#### [Dataset records]

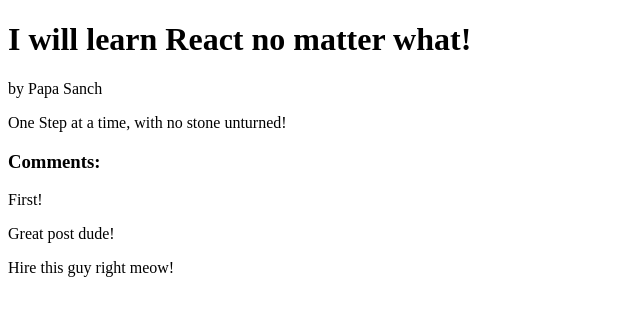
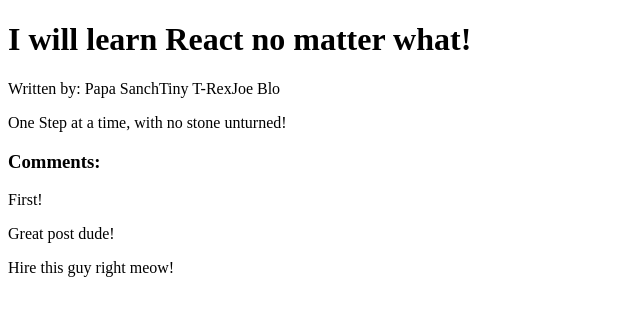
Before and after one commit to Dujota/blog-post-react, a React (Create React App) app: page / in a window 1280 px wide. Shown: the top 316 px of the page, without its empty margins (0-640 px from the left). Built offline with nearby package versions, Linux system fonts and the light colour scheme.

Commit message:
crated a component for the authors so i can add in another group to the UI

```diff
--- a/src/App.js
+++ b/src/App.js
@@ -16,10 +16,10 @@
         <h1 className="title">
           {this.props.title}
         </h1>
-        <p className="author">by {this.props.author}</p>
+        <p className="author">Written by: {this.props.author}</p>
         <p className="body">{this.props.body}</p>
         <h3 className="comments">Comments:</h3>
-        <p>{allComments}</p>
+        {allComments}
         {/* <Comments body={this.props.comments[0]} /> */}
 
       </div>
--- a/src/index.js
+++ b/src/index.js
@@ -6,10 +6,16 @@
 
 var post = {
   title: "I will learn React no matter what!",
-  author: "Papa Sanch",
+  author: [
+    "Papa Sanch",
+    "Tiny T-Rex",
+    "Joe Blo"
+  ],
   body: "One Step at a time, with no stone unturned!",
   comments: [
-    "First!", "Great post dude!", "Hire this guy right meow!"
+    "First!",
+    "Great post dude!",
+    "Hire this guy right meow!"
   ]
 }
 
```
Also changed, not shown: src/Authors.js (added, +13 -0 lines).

#### [What the exercise asks]
Your answer must be a verbatim copy of the entries above, with no images included.

#### [Response area]
Before and after one commit to Dujota/blog-post-react, a React (Create React App) app: page / in a window 1280 px wide. Shown: the top 316 px of the page, without its empty margins (0-640 px from the left). Built offline with nearby package versions, Linux system fonts and the light colour scheme.

Commit message:
crated a component for the authors so i can add in another group to the UI

```diff
--- a/src/App.js
+++ b/src/App.js
@@ -16,10 +16,10 @@
         <h1 className="title">
           {this.props.title}
         </h1>
-        <p className="author">by {this.props.author}</p>
+        <p className="author">Written by: {this.props.author}</p>
         <p className="body">{this.props.body}</p>
         <h3 className="comments">Comments:</h3>
-        <p>{allComments}</p>
+        {allComments}
         {/* <Comments body={this.props.comments[0]} /> */}
 
       </div>
--- a/src/index.js
+++ b/src/index.js
@@ -6,10 +6,16 @@
 
 var post = {
   title: "I will learn React no matter what!",
-  author: "Papa Sanch",
+  author: [
+    "Papa Sanch",
+    "Tiny T-Rex",
+    "Joe Blo"
+  ],
   body: "One Step at a time, with no stone unturned!",
   comments: [
-    "First!", "Great post dude!", "Hire this guy right meow!"
+    "First!",
+    "Great post dude!",
+    "Hire this guy right meow!"
   ]
 }
 
```
Also changed, not shown: src/Authors.js (added, +13 -0 lines).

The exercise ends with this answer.